Pacific's Honors Program supports special academic programs and extra-curricular programs designed to enrich the social, cultural, and intellectual lives of our students. Honors students are encouraged to participate in the residential program by living in one of the Honors Residence halls, John Ballantyne House for Freshmen and Carter House for Sophomores, though the Honors activities sponsored by these houses are available to all Honors students.
Participation in the Honors Program is by invitation; each undergraduate student who is accepted to the University is considered if they are in a degree seeking program.
Generally, invitees have a a combination of high grades and test scores, but the program also consider students whose backgrounds suggest some unusual talents that regular transcripts and scores cannot reveal. About 15-20% of the freshman class participates in the freshman program.
The program administrators also invite students to join the honors program after their first semester as freshmen at Pacific if they earn a 3.5 GPA or better. Currently, there is no honors program for transfer students.
While in the program, student participate in the following:
- Freshman/Sophomore General Education courses: Honors students begin by taking an Honors section of Pacific Seminars I, and one other Honors General Education course. The Honors GE courses vary each semester, and attempt to cover all nine sub-categories. Honors students may take as many of these courses as they wish, but are only required to complete one Honors GE to complete the program. Most students take one or two in their first two years.
- Sophomore/Junior Honors seminars: This is a four-course sequence of one-unit seminars designed to help students make connections between their General Education Courses their majors. The first three courses will combine to meet the Area II-B General Education requirement.
- Creativity and Knowledge is the first and has students read a number of articles about how human beings create and organize knowledge and asks students to consider their education to date in this light.
- Knowledge and Human Values is next and addresses the ethics of knowledge, asking about the rights and responsibilities entailed by expertise in particular fields, and about how non-experts should relate to the authority of knowledge.
- Social Uses of Knowledge comes third and asks students to apply knowledge to contemporary world affairs. (Students who spend junior year abroad will be excused from this seminar.)
- Senior Project Proposal is the fourth and asks students to convey specialist knowledge to a non-specialist audience by writing a research or grant proposal.
- Senior Project-Senior Year: Most senior projects will be research projects arising out of the fourth seminar, although students may choose other kinds of projects appropriate to their majors. Studio art majors, for example, may submit a piece of original work. Students in schools that require senior projects will do an Honors version, not a second project. Students entering graduate school through one of Pacific's accelerated programs will be excused from this requirement.
We want to encourage our students to be well-rounded, so we supplement the academic program with direct and indirect encouragement to participate in various kinds of extra-curricular activities.

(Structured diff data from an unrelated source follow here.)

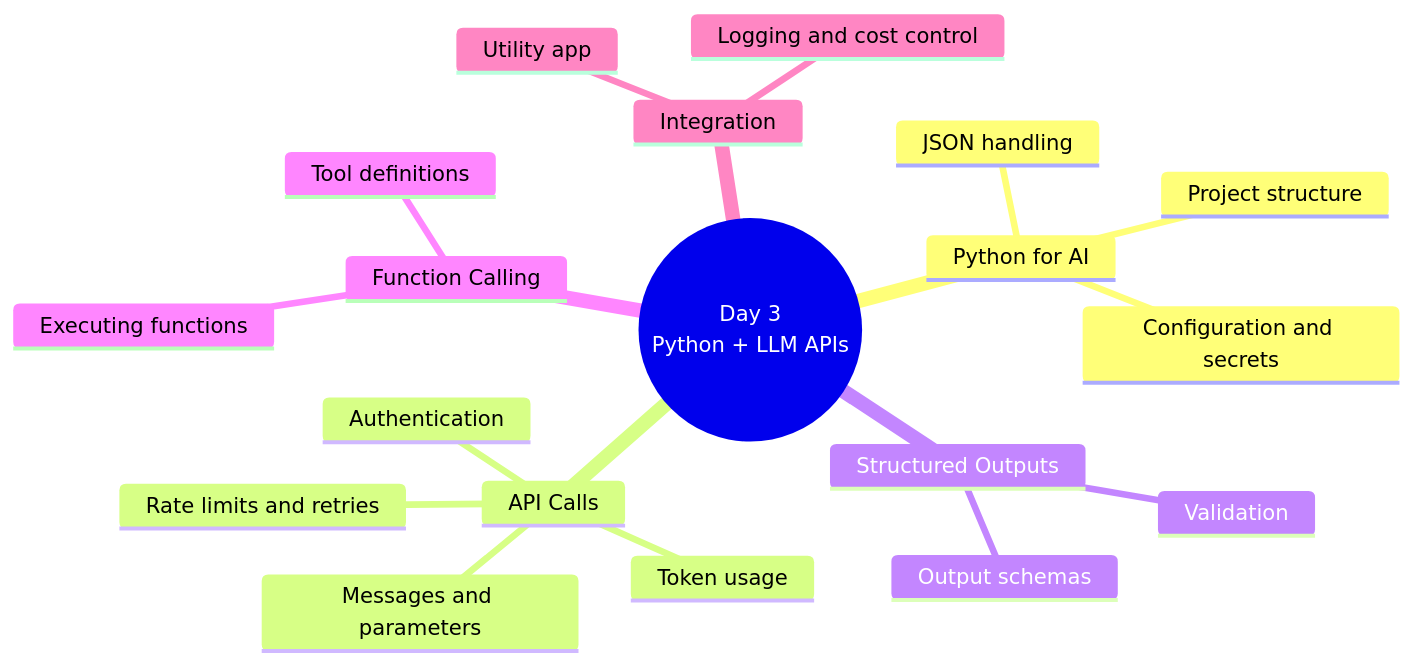
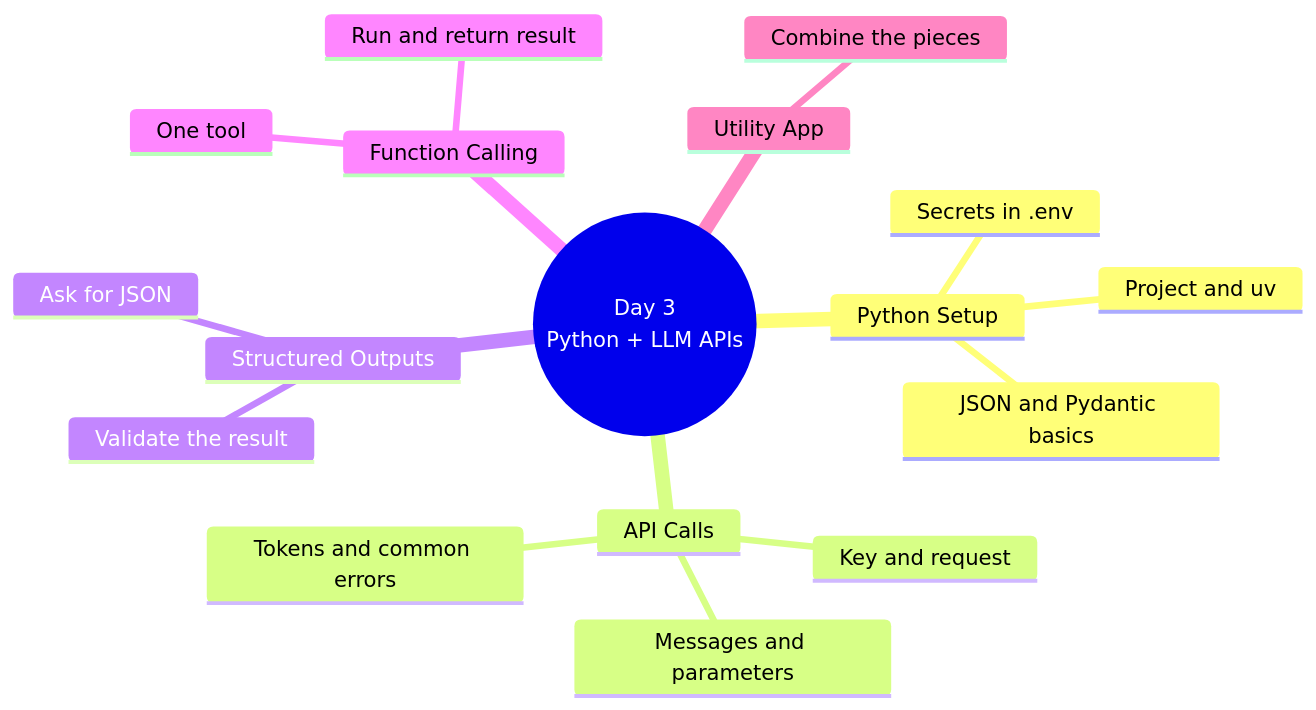
Before and after one commit to ramanujds/kpil-ai-fde: the first of 5 diagrams in session-03/Day3_Python_LLM_APIs_Schedule.md, drawn with Mermaid. The commit also changed other lines of this file and 70 other files, not shown here.

First line of the commit message:
Add FastAPI and Pydantic notes for building a REST API and data validation

````diff
--- a/session-03/Day3_Python_LLM_APIs_Schedule.md
+++ b/session-03/Day3_Python_LLM_APIs_Schedule.md
@@ -14,22 +14,20 @@
 ```mermaid
 mindmap
   root((Day 3<br/>Python + LLM APIs))
-    Python for AI
-      Project structure
-      Configuration and secrets
-      JSON handling
+    Python Setup
+      Project and uv
+      Secrets in .env
+      JSON and Pydantic basics
     API Calls
-      Authentication
+      Key and request
       Messages and parameters
-      Token usage
-      Rate limits and retries
+      Tokens and common errors
     Structured Outputs
-      Output schemas
-      Validation
+      Ask for JSON
+      Validate the result
     Function Calling
-      Tool definitions
-      Executing functions
-    Integration
-      Utility app
-      Logging and cost control
+      One tool
+      Run and return result
+    Utility App
+      Combine the pieces
 ```
````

- Honors colloquia: We ask freshmen students to attend on average of one "colloquium" per month from an extensive calendar we publish regularly on the Honors website, with a required minimum total of 8, though many students complete more. Traditional academic colloquia, such as guest lectures, of course make the calendar, but we also include musical and theatrical performances and art shows as well. Since there are so many options for the colloquia, many students find this portion of the program easy to complete. These colloquia are among the features of the program that students come to like best. They help our students see that a university's intellectual and cultural breadth and richness extends beyond the classroom.
- Off-campus events: We arrange a limited number of off-campus events each year to encourage our students to take advantage of the resources of Stockton and of Northern California. We support a yearly Honors Retreat, and we make occasional forays to San Francisco, the Calaveras Big Trees State Park, etc.
- Leadership and service opportunities: We encourage our students' involvement in tutoring, student government, and off-campus service.
A more detailed look at the academic plan can be found online.
Students are expected to maintain high academic standards throughout their four years and to take all required courses in order to have university honors noted on their transcripts. Every honors course carries an honors notation on university transcripts, so students will get credit for whatever part of the program they complete.